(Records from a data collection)
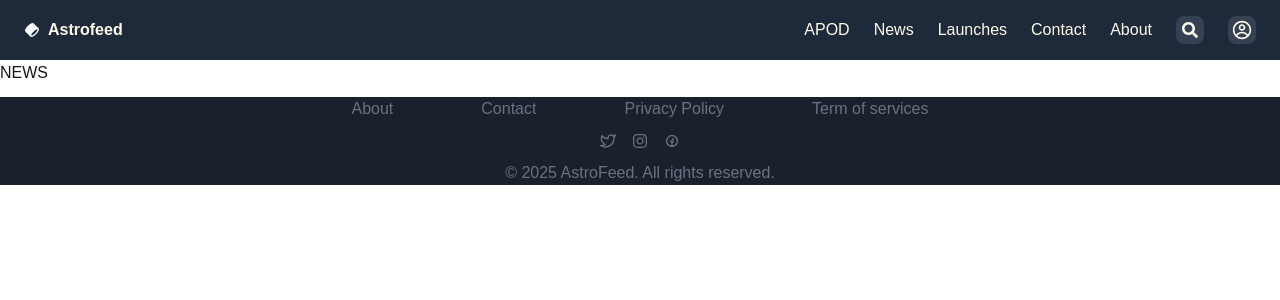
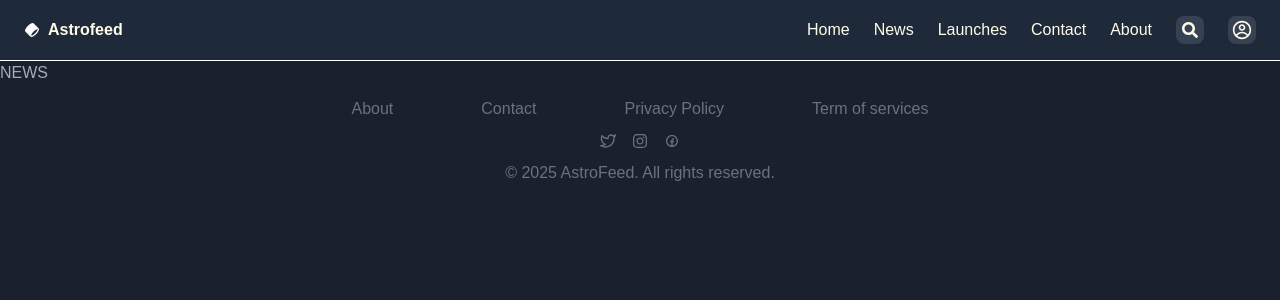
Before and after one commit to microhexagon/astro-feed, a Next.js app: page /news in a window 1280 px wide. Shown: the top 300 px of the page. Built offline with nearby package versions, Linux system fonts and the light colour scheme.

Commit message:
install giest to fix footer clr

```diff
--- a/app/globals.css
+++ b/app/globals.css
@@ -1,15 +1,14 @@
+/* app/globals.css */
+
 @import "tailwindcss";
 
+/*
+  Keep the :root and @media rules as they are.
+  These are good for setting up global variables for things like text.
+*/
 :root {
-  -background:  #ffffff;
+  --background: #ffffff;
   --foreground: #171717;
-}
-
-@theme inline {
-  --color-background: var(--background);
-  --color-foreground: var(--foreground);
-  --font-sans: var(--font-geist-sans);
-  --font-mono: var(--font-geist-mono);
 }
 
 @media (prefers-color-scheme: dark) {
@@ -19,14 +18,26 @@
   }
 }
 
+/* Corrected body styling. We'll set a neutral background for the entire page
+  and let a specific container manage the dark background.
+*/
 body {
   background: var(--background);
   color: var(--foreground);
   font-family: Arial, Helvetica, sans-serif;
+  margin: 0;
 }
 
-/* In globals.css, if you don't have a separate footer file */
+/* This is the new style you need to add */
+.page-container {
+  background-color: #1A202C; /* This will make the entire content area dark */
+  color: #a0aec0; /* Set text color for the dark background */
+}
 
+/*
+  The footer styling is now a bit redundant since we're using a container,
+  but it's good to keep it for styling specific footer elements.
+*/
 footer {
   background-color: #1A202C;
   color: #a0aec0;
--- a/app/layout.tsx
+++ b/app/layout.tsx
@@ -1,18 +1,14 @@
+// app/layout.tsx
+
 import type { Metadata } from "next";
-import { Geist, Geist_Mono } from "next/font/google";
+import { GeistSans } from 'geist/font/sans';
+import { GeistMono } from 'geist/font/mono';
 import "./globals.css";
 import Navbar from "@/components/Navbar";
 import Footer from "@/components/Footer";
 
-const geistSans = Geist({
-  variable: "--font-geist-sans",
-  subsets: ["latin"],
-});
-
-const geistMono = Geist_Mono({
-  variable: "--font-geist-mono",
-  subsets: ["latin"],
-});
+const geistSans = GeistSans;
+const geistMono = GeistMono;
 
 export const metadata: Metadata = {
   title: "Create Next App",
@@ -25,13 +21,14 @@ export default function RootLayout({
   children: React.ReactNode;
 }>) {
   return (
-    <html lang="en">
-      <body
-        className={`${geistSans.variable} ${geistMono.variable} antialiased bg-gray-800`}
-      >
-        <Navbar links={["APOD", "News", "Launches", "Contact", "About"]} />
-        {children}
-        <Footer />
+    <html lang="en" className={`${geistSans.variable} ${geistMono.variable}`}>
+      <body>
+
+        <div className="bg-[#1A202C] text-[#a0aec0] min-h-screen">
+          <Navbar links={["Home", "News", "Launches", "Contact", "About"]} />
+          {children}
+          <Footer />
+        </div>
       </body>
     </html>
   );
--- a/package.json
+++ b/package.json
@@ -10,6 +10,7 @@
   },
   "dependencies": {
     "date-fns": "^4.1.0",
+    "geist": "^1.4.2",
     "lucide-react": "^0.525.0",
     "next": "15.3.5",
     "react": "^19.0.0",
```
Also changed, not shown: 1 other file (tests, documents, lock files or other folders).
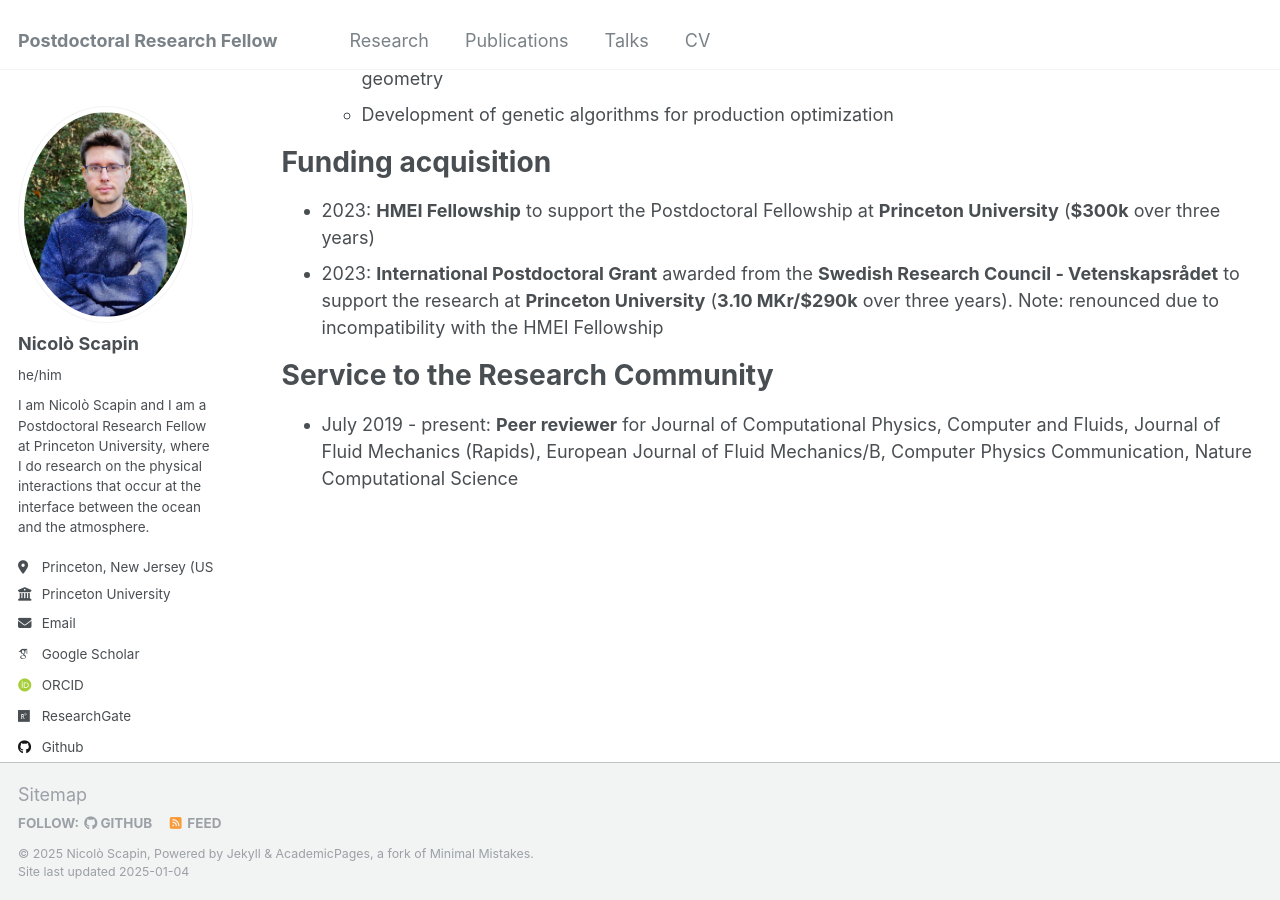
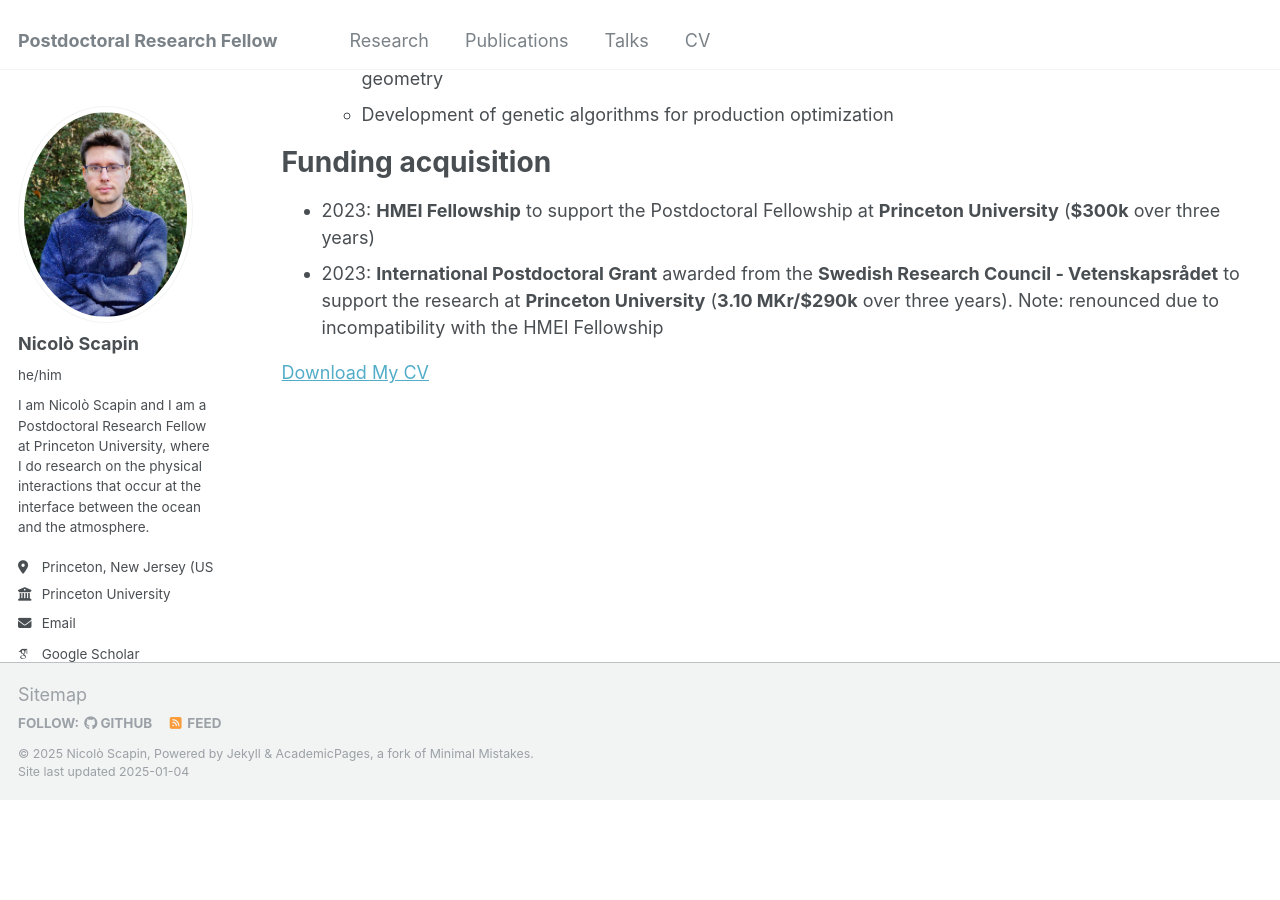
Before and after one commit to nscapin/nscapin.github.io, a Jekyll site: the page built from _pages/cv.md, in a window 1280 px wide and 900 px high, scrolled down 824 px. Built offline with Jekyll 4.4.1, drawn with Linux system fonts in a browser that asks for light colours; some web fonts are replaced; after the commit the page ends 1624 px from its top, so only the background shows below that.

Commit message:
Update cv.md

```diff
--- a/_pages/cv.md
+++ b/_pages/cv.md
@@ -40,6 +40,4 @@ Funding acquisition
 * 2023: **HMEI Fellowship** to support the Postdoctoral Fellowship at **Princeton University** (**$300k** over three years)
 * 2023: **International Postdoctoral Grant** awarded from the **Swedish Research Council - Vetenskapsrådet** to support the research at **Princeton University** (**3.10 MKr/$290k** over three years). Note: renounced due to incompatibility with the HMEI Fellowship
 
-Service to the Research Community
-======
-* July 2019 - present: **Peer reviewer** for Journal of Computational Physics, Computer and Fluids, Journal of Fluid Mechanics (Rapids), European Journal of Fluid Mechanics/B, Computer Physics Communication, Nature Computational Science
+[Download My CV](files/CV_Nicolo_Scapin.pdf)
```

**DESCRIPTION OF THE TASK**
In the records above, locate every line with the string "dark" and copy it.

**EXPECTED OUTPUT**
 @media (prefers-color-scheme: dark) {
+  and let a specific container manage the dark background.
+  background-color: #1A202C; /* This will make the entire content area dark */
+  color: #a0aec0; /* Set text color for the dark background */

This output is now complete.